- [Problem details]
Return the entries below in their exact form, leaving the pictures out.

Stored entries
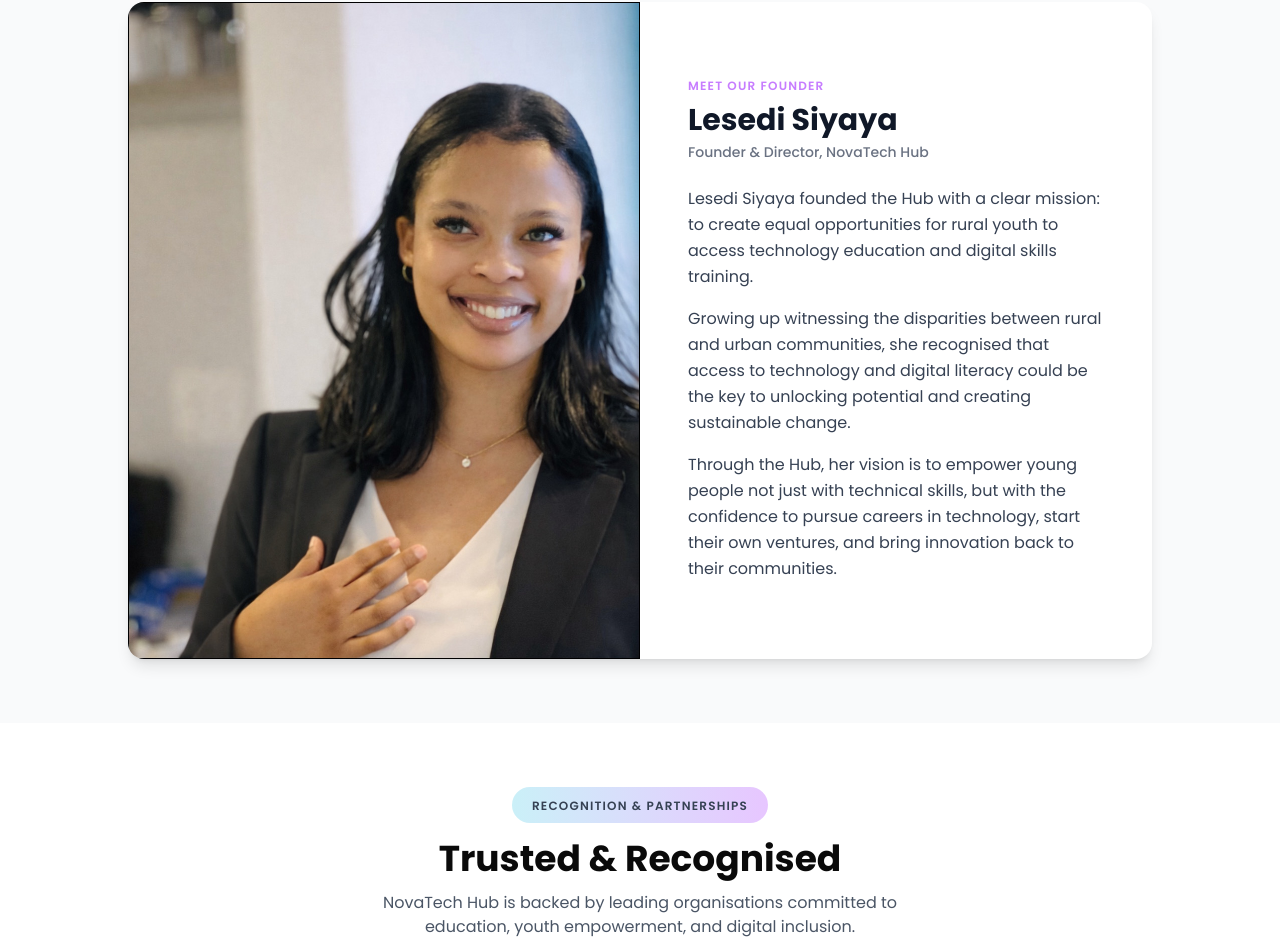
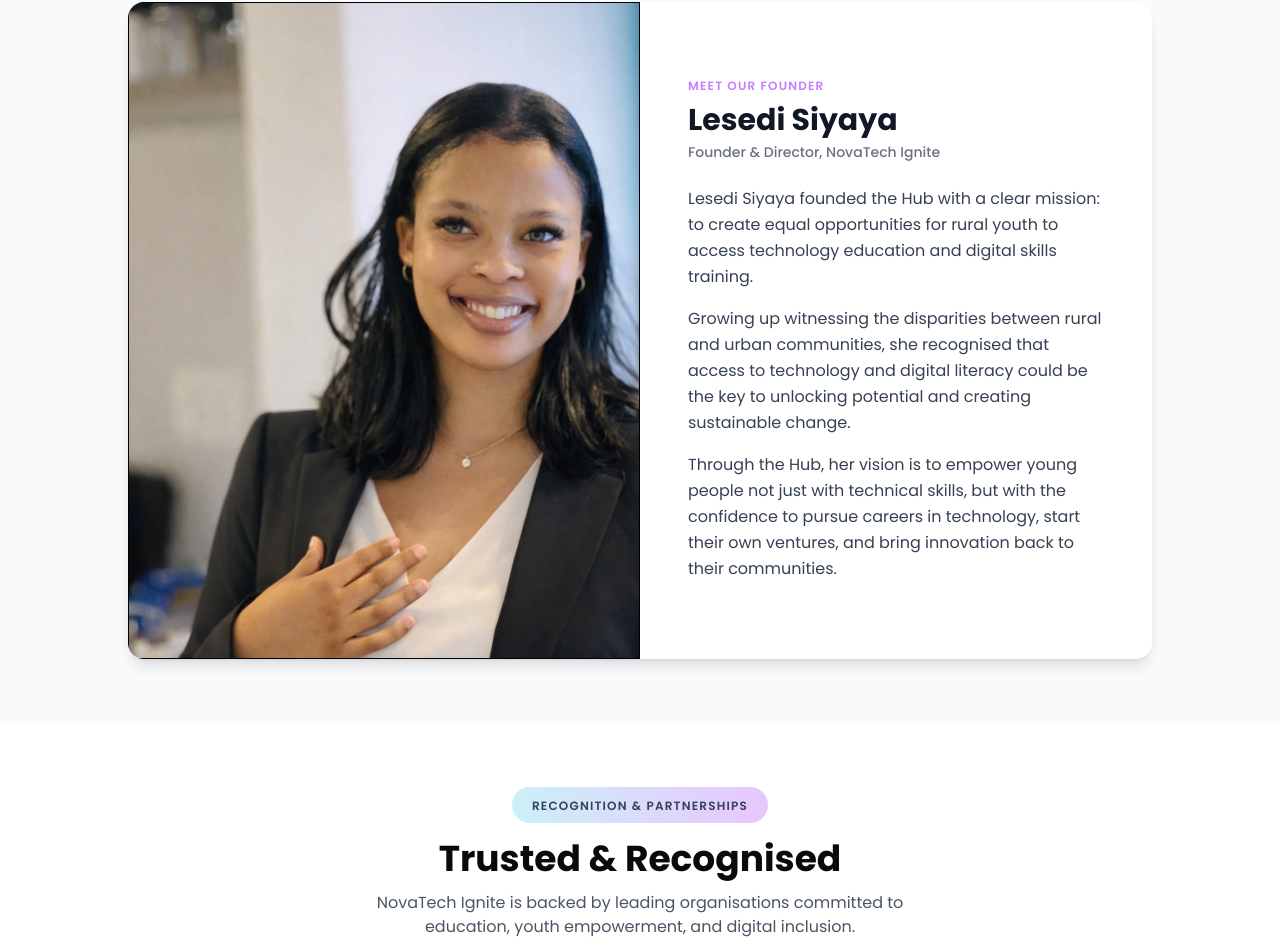
Before and after one commit to LesediSiyaya/Lesedinovatechhubwebsite, a React (Vite) app: page /about in a window 1280 px wide. Shown: the part 1167-2119 px from the top of the page. Built offline with nearby package versions, Linux system fonts and the light colour scheme.

Commit message:
rebrand: NovaTech Hub → NovaTech Ignite

```diff
--- a/src/app/pages/About.tsx
+++ b/src/app/pages/About.tsx
@@ -3,7 +3,7 @@ import { Target, Heart, Lightbulb } from 'lucide-react';
 import { useSEO } from '../components/useSEO';
 
 export default function About() {
-  useSEO({ title: 'About Us – Our Mission & Founder', description: `Learn about NovaTech Hub's mission to bridge the digital divide for rural South African youth, our values, and the story behind our founder Lesedi Siyaya.`, path: '/about' });
+  useSEO({ title: 'About Us – Our Mission & Founder', description: `Learn about NovaTech Ignite's mission to bridge the digital divide for rural South African youth, our values, and the story behind our founder Lesedi Siyaya.`, path: '/about' });
 
   return (
     <div>
@@ -94,7 +94,7 @@ export default function About() {
               <div className="relative aspect-[3/4] md:aspect-auto md:min-h-[480px] overflow-hidden">
                 <img loading="lazy" decoding="async"
                   src="/founder.jpg"
-                  alt="Lesedi Siyaya, Founder of NovaTech Hub"
+                  alt="Lesedi Siyaya, Founder of NovaTech Ignite"
                   className="w-full h-full object-cover object-top"
                 />
               </div>
@@ -102,7 +102,7 @@ export default function About() {
               <div className="p-8 sm:p-12 flex flex-col justify-center">
                 <p className="text-xs font-semibold tracking-widest text-[#c77dff] uppercase mb-2">Meet Our Founder</p>
                 <h3 className="text-2xl sm:text-3xl font-bold text-gray-900 mb-1">Lesedi Siyaya</h3>
-                <p className="text-sm font-medium text-gray-500 mb-6">Founder &amp; Director, NovaTech Hub</p>
+                <p className="text-sm font-medium text-gray-500 mb-6">Founder &amp; Director, NovaTech Ignite</p>
                 <p className="text-gray-700 mb-4 leading-relaxed">
                   Lesedi Siyaya founded the Hub with a clear mission: to create equal opportunities for rural youth to access technology education and digital skills training.
                 </p>
@@ -127,7 +127,7 @@ export default function About() {
             </div>
             <h2 className="text-3xl sm:text-4xl font-bold mb-3">Trusted &amp; Recognised</h2>
             <p className="text-gray-600 max-w-xl mx-auto">
-              NovaTech Hub is backed by leading organisations committed to education, youth empowerment, and digital inclusion.
+              NovaTech Ignite is backed by leading organisations committed to education, youth empowerment, and digital inclusion.
             </p>
           </div>
           <div className="grid sm:grid-cols-3 gap-6">
```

- [Response below]
Before and after one commit to LesediSiyaya/Lesedinovatechhubwebsite, a React (Vite) app: page /about in a window 1280 px wide. Shown: the part 1167-2119 px from the top of the page. Built offline with nearby package versions, Linux system fonts and the light colour scheme.

Commit message:
rebrand: NovaTech Hub → NovaTech Ignite

```diff
--- a/src/app/pages/About.tsx
+++ b/src/app/pages/About.tsx
@@ -3,7 +3,7 @@ import { Target, Heart, Lightbulb } from 'lucide-react';
 import { useSEO } from '../components/useSEO';
 
 export default function About() {
-  useSEO({ title: 'About Us – Our Mission & Founder', description: `Learn about NovaTech Hub's mission to bridge the digital divide for rural South African youth, our values, and the story behind our founder Lesedi Siyaya.`, path: '/about' });
+  useSEO({ title: 'About Us – Our Mission & Founder', description: `Learn about NovaTech Ignite's mission to bridge the digital divide for rural South African youth, our values, and the story behind our founder Lesedi Siyaya.`, path: '/about' });
 
   return (
     <div>
@@ -94,7 +94,7 @@ export default function About() {
               <div className="relative aspect-[3/4] md:aspect-auto md:min-h-[480px] overflow-hidden">
                 <img loading="lazy" decoding="async"
                   src="/founder.jpg"
-                  alt="Lesedi Siyaya, Founder of NovaTech Hub"
+                  alt="Lesedi Siyaya, Founder of NovaTech Ignite"
                   className="w-full h-full object-cover object-top"
                 />
               </div>
@@ -102,7 +102,7 @@ export default function About() {
               <div className="p-8 sm:p-12 flex flex-col justify-center">
                 <p className="text-xs font-semibold tracking-widest text-[#c77dff] uppercase mb-2">Meet Our Founder</p>
                 <h3 className="text-2xl sm:text-3xl font-bold text-gray-900 mb-1">Lesedi Siyaya</h3>
-                <p className="text-sm font-medium text-gray-500 mb-6">Founder &amp; Director, NovaTech Hub</p>
+                <p className="text-sm font-medium text-gray-500 mb-6">Founder &amp; Director, NovaTech Ignite</p>
                 <p className="text-gray-700 mb-4 leading-relaxed">
                   Lesedi Siyaya founded the Hub with a clear mission: to create equal opportunities for rural youth to access technology education and digital skills training.
                 </p>
@@ -127,7 +127,7 @@ export default function About() {
             </div>
             <h2 className="text-3xl sm:text-4xl font-bold mb-3">Trusted &amp; Recognised</h2>
             <p className="text-gray-600 max-w-xl mx-auto">
-              NovaTech Hub is backed by leading organisations committed to education, youth empowerment, and digital inclusion.
+              NovaTech Ignite is backed by leading organisations committed to education, youth empowerment, and digital inclusion.
             </p>
           </div>
           <div className="grid sm:grid-cols-3 gap-6">
```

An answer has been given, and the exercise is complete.